1$\begingroup$ If I understand you correctly, you have 10 equations of degree 4 in 14 variables. This looks too complicated for a Computer approach using Gröbner bases or Macualy determinants, unless there are some unexpected simplifications. If your problem has some structure, unexpected things are more likely to happen, so you should try e.g. math.uiuc.edu/Macaulay2 . $\endgroup$ – JanChristoph SchlagePuchta Jan 27 '17 at 9:33

5$\begingroup$ Yes, this sounds underdetermined perhaps you could post your system?! $\endgroup$ – Moritz Firsching Jan 27 '17 at 9:33

$\begingroup$ you can try minimising a nice function, say, linear, on your algebraic set. Then the Langrange multipliers method will give you more equations (that only hold where an optimum is reached). $\endgroup$ – Dima Pasechnik Jan 27 '17 at 10:46
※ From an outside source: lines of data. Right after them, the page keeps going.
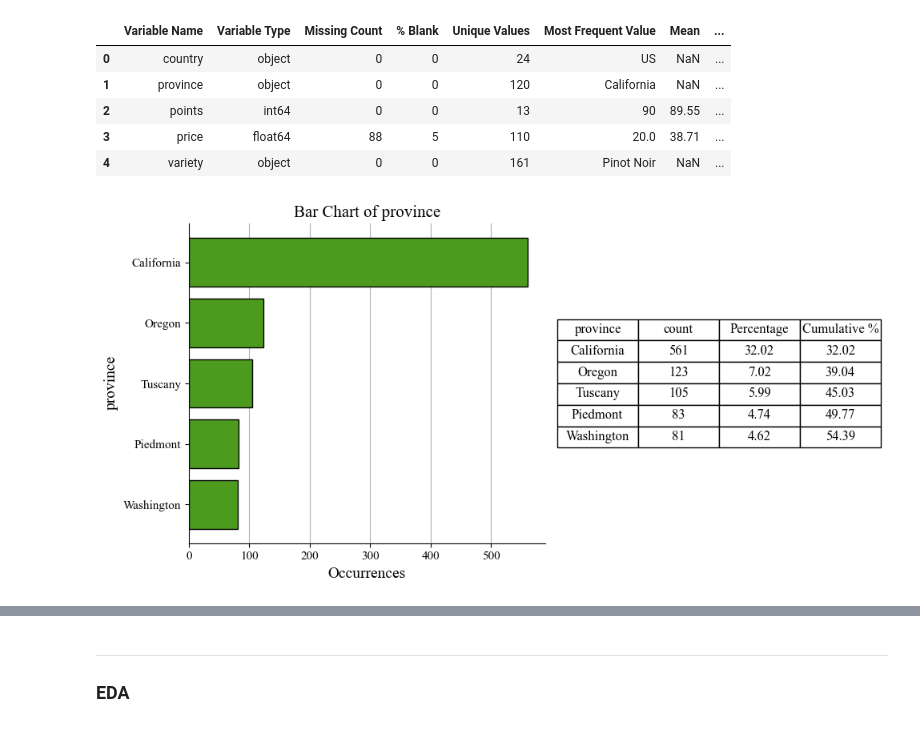
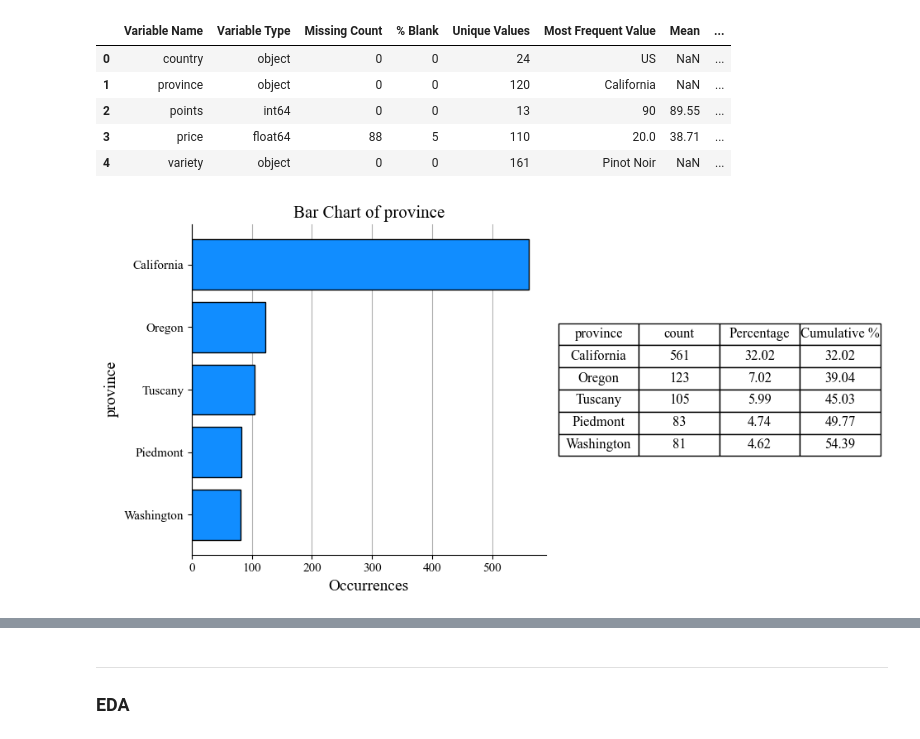
Before and after one commit to Riley25/DataNova, a Jupyter notebook: src/datanova/test.ipynb, the cells around one changed output, grey strips where cells are left out. Saved outputs shown, nothing was run; the diff lists cells and outputs as text; code cells hidden in the pictures.

```diff
--- a/src/datanova/test.ipynb
+++ b/src/datanova/test.ipynb
@@ -24,10 +24,9 @@ ROW TOTAL = 1,752 COLUMNS = 5
 | 3 | price | float64 | 88 | 5 | 110 | 20.0 | 38.71 | ... |
 | 4 | variety | object | 0 | 0 | 161 | Pinot Noir | NaN | ... |
 # %%
-fig = bar(WINE_DF, 'province', width = 10, height = 5)
-fig.savefig('D:/Documents/Python/DataNova/imges/BAR_GRAPH_v2.png', dpi = 550)
+fig = bar(WINE_DF, 'province', width = 9.7, height = 5, bar_color='#118dff')
+fig.savefig('D:/Documents/Python/DataNova/imges/BAR_GRAPH_v3.png', dpi = 550)
+display(fig)
+# %% [output]
+[figure, added]
-# %%
-display(fig)
-# %% [output]
-[figure, removed]
 # %%
```
Also changed, not shown: parts of 4 cells of this notebook, 6 other files.
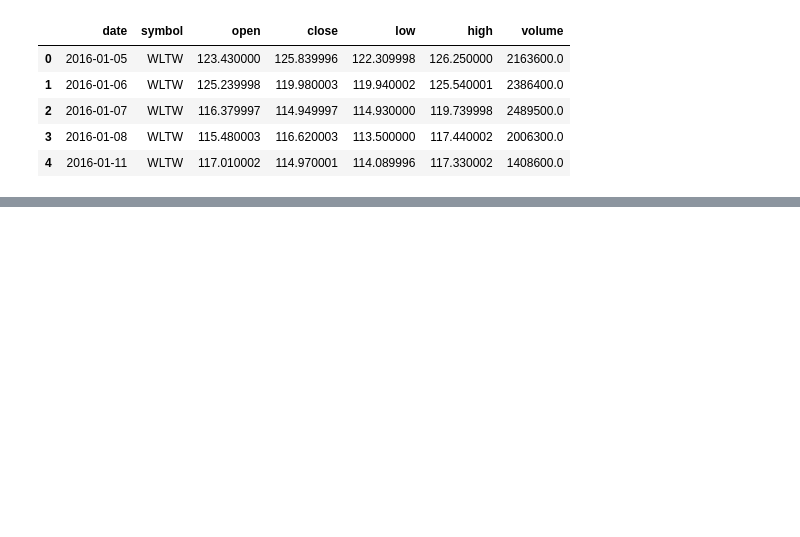
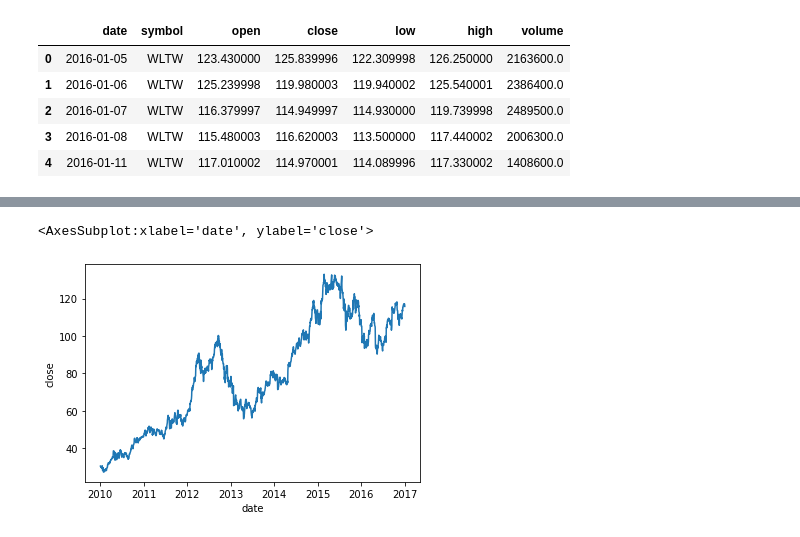
Before and after one commit to gihonglee/Stock_Analysis, a Jupyter notebook: main.ipynb, the cells around one changed output, grey strips where cells are left out. Saved outputs shown, nothing was run; the diff lists cells and outputs as text; code cells hidden in the pictures; blank space fills up the shorter version.

```diff
--- a/main.ipynb
+++ b/main.ipynb
@@ -51,0 +112,3 @@ df['date'].max()
+# %%
+df_apple['date'] = pd.to_datetime(df['date'], format = '%Y-%m')
+df_apple.head()
@@ -51,0 +127,4 @@ df['date'].max()
+# %%
+df_apple.index = df_apple['date']
+del df_apple['date']
+df_apple.head()
@@ -51,0 +147,5 @@ df['date'].max()
+# %%
+sns.lineplot(x=df_apple.index, y= df_apple['close'])
+# %% [output]
+<AxesSubplot:xlabel='date', ylabel='close'>
+[figure, added]
```
Also changed, not shown: parts of 26 cells of this notebook, 2 other files.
1$\begingroup$ I second the suggestion that you should post your actual set of equations (in a form that can be cut and pasted into a computer programme; do not LaTeX them). If they are very big and you do not have a convenient way to put them on the web then you can email them to me (N.P.Strickland@sheffield.ac.uk) $\endgroup$ – Neil Strickland Jan 27 '17 at 17:45
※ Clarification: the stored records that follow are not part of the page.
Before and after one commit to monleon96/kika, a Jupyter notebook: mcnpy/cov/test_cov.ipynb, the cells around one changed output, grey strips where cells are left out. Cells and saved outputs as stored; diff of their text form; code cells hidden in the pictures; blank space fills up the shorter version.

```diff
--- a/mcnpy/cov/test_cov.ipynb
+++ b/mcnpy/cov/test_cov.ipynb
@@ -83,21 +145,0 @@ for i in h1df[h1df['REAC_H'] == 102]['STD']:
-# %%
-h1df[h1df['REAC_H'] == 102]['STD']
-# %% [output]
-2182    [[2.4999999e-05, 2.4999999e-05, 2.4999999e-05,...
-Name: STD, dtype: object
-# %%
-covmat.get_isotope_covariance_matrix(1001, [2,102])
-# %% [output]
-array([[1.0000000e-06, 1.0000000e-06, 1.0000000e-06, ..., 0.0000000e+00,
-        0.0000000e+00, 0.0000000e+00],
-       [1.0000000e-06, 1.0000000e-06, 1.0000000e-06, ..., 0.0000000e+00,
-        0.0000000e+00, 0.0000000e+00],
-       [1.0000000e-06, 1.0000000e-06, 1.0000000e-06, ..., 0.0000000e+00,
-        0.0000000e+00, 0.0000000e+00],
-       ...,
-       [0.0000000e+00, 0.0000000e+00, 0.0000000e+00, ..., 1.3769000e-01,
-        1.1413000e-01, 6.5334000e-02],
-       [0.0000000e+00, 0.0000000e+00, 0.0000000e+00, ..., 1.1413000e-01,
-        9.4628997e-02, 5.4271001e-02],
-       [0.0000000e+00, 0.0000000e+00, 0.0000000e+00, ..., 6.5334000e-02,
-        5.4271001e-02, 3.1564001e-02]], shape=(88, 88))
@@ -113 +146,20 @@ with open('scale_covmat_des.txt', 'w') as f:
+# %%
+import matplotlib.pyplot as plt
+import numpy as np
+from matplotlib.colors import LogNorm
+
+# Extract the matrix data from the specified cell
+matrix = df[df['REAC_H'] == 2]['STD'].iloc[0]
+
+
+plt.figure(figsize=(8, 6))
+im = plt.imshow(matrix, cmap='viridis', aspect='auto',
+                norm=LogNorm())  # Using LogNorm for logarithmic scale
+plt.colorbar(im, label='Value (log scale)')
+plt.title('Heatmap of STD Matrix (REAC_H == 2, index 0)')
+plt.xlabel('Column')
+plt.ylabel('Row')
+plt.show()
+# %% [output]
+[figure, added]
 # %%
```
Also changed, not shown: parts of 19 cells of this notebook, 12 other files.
2$\begingroup$ bertini.nd.edu $\endgroup$ – Steve Huntsman Jan 28 '17 at 1:03
If the system is too complicated for symbolic solution, you might try some numerical experimentation.
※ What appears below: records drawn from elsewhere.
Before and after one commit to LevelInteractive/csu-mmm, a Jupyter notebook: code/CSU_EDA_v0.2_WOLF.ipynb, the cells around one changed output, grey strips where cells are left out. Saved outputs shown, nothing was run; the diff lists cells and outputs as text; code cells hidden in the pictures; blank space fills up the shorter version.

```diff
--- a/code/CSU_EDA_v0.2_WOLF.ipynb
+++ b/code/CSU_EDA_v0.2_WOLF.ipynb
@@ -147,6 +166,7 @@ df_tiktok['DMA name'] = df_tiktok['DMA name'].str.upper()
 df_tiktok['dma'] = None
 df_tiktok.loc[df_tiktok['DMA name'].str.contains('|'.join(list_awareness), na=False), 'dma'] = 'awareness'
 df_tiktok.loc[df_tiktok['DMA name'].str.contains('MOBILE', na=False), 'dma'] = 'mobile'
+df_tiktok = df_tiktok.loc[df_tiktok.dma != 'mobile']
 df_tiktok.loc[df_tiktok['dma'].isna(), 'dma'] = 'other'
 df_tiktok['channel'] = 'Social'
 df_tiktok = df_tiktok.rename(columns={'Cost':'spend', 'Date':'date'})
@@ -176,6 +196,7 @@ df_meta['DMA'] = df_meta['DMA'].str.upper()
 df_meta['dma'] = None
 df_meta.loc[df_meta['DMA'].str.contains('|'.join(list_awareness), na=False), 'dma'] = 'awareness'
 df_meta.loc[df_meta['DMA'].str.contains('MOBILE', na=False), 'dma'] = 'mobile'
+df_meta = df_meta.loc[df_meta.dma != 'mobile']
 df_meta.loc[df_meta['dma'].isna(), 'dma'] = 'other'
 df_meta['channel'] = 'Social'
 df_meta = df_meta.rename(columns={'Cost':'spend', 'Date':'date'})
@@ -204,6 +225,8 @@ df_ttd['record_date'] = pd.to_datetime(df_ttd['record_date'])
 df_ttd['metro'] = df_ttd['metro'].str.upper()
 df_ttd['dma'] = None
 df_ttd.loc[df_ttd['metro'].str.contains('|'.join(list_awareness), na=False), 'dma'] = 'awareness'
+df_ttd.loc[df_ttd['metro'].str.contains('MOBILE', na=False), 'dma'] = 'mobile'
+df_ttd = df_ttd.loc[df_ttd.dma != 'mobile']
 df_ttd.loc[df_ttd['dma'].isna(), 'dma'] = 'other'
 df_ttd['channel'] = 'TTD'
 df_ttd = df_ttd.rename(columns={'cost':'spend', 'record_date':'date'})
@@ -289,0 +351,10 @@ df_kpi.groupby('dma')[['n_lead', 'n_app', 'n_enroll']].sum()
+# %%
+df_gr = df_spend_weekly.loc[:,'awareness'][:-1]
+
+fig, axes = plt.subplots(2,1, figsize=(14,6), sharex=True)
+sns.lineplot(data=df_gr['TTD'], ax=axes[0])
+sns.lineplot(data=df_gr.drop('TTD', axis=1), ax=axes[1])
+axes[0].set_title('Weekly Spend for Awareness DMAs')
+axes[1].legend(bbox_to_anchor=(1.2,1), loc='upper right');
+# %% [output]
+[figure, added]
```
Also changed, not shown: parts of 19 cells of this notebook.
Since there are more variables than equations, the system is likely to be underdetermined as Moritz Firsching commented. In this case, if you choose values for $4$ of the variables (hopefully the nature of the problem gives you some idea of likely orders of magnitude for them), you may be able to numerically solve the $10$ equations for the remaining $10$ variables, using something like Maple's fsolve, and have a good chance of success. It may even be possible to prove that a true solution exists near that numerical solution.